# Definition of Stable convergence in law: why do we need an extension of the probability space?

I am trying to understand the definition of stable convergence in law. I have found the following definition.

Definition. Let $Y_n$be a sequence of random variables defined on a probability space $(\Omega,\mathcal{F},\mathbb{P})$ with value in $\mathbb{R}^d$. We say that $Y_n$ converges stably with limit $Y$, where $Y$ is defined on an extension $(\Omega^{\prime},\mathcal{F}^{\prime},\mathbb{P}^{\prime})$, iff for any bounded, continuous function $g$ and for any bounded $\mathcal{F}$-measurable random variable $Z$ it holds that

$$\mathbb{E}[g(Y_n)\,Z]\longrightarrow\mathbb{E}^{\prime}[g(Y)\,Z]\text{ as }n\rightarrow\infty$$

My problem is: why do we need an extension of the probability space?

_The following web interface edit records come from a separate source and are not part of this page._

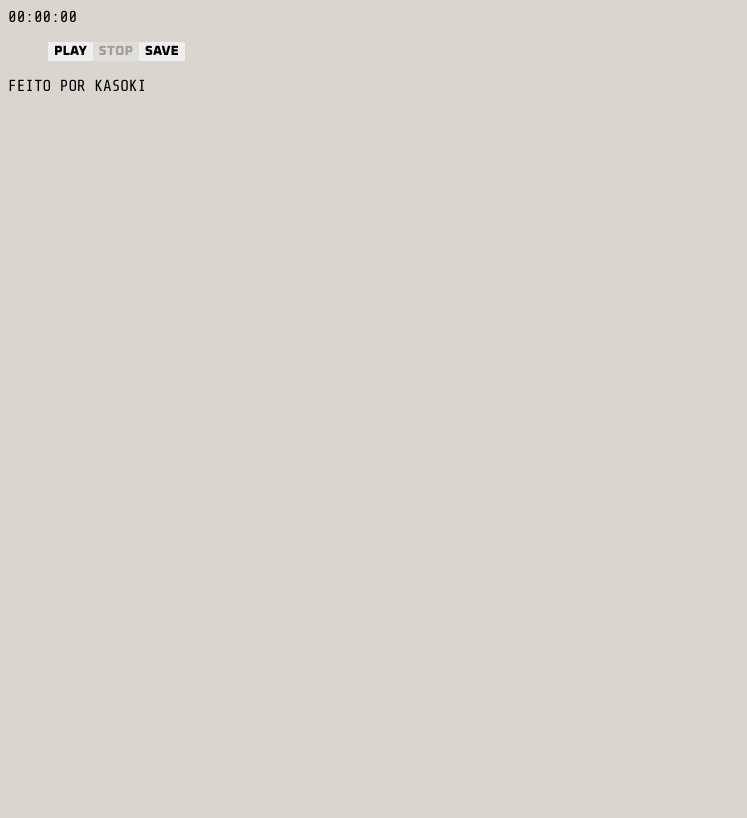
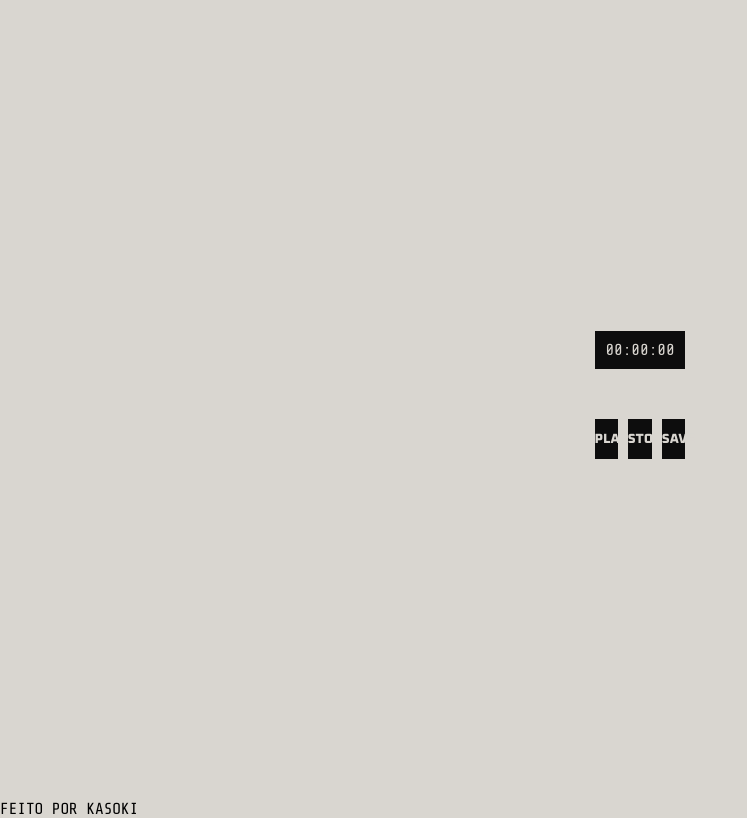
Before and after one commit to alvarogfn/cronometer, a React (Create React App) app: page / in a window 1280 px wide. Shown: the whole page, without its empty margins (0-747 px from the left). Built offline with nearby package versions, Linux system fonts and the light colour scheme.

Commit message:
stylesheet: cronometer

```diff
--- a/src/App.js
+++ b/src/App.js
@@ -34,7 +34,7 @@ const App = () => {
 
   return (
     <main>
-      <section>
+      <section className="cronometer">
         <Watch seconds={seconds} />
         <Buttons
           timer={timer}
--- a/src/Buttons.js
+++ b/src/Buttons.js
@@ -1,9 +1,7 @@
 import React from "react";
 
 const Buttons = ({ timer, setTimer, seconds, setSeconds, appendSave }) => {
-
-
- const changeTimerState = () => {
+  const changeTimerState = () => {
     if (!timer) {
       setTimer(
         setInterval(() => {
@@ -23,10 +21,11 @@ const Buttons = ({ timer, setTimer, seconds, setSeconds, appendSave }) => {
   };
 
   return (
-    <div>
-      <ul>
-        <li>
+    <div className="cronometer__controllers">
+      <ul className="controllers">
+        <li className="controllers__list">
           <button
+            className="controllers__button"
             onClick={() => {
               changeTimerState();
             }}
@@ -34,13 +33,19 @@ const Buttons = ({ timer, setTimer, seconds, setSeconds, appendSave }) => {
             {!timer ? "Play" : "Pause"}
           </button>
         </li>
-        <li>
-          <button onClick={() => resetTimer()} disabled={seconds < 1}>
+        <li className="controllers__list">
+          <button
+            className="controllers__button"
+            onClick={() => resetTimer()}
+            disabled={seconds < 1}
+          >
             Stop
           </button>
         </li>
-        <li>
-          <button onClick={() => appendSave()}>Save</button>
+        <li className="controllers__list">
+          <button className="controllers__button" onClick={() => appendSave()}>
+            Save
+          </button>
         </li>
       </ul>
     </div>
--- a/src/Watch.js
+++ b/src/Watch.js
@@ -3,7 +3,7 @@ import React from "react";
 const Watch = ({ seconds }) => {
   const timer = new Date(0, 0, 0, 0, 0, seconds);
   return (
-    <section>
+    <section className="cronometer__watcher">
       <div>{timer.toLocaleTimeString("pt-BR")}</div>
     </section>
   );
--- a/src/scss/style.scss
+++ b/src/scss/style.scss
@@ -1,4 +1,11 @@
 @import url("https://fonts.googleapis.com/css2?family=Oxanium:wght@800&family=Share+Tech+Mono&display=swap");
+
+* {
+  box-sizing: border-box;
+  margin: 0;
+  padding: 0;
+}
+
 body {
   background-color: #d9d6d0;
   font-family: "Share Tech Mono", monospace;
@@ -18,3 +25,48 @@ ol {
   list-style: none;
   display: flex;
 }
+
+.cronometer {
+  width: 100vw;
+  height: 100vh;
+  max-width: 100%;
+  max-height: 100%;
+  display: flex;
+  flex-flow: column nowrap;
+  justify-content: center;
+  align-items: center;
+  row-gap: 40px;
+
+  &__watcher {
+    color: #d9d6d0;
+    @media screen and (orientation: portrait) and (max-width: 500px) {
+      font-size: 4rem;
+    }
+    background-color: #0d0d0d;
+    padding: 10px;
+  }
+  &__controllers {
+    @media screen and (orientation: portrait) and (max-width: 500px) {
+      width: 80%;
+    }
+  }
+}
+
+.controllers {
+  padding: 10px;
+  row-gap: 30px;
+  @media screen and (orientation: portrait) and (max-width: 500px) {
+    flex-flow: column nowrap;
+  }
+
+  &__list {
+  }
+
+  &__button {
+    margin-inline: auto;
+    width: 70%;
+    height: 40px;
+    background-color: #0d0d0d;
+    color: #d9d6d0;
+  }
+}
```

And how this extension is generally defined?

## 1 Answer

Lemma : The following are equivalent $$Y_n\rightarrow Y \quad stably \\ (Y_n,Z)\xrightarrow{d}(Y,Z)$$ for any $\mathcal{F}$-mb. rv. $Z$.

Proposition: Assume $Y_n\rightarrow Y$ stably, where $Y$ is $\mathcal{F}$-mb. Then $Y_{n}\xrightarrow{P} Y$.

Proof: Since $Y_n\rightarrow Y \quad stably$ and $Y$ is $\mathcal{F}$-mb, we know by the Lemma, that $(Y_n,Y)\xrightarrow{d}(Y,Y)$. Thus $Y_n -Y\xrightarrow{d} 0$ which means, that $Y_n\xrightarrow{P} Y$.

Stable convergence is a property of the random variables itself, not their distribution functions. Thats why you define its limit on an extension.

However your Definition connects two concepts, the stable convergence, and the weak $L_{1}$-conergence.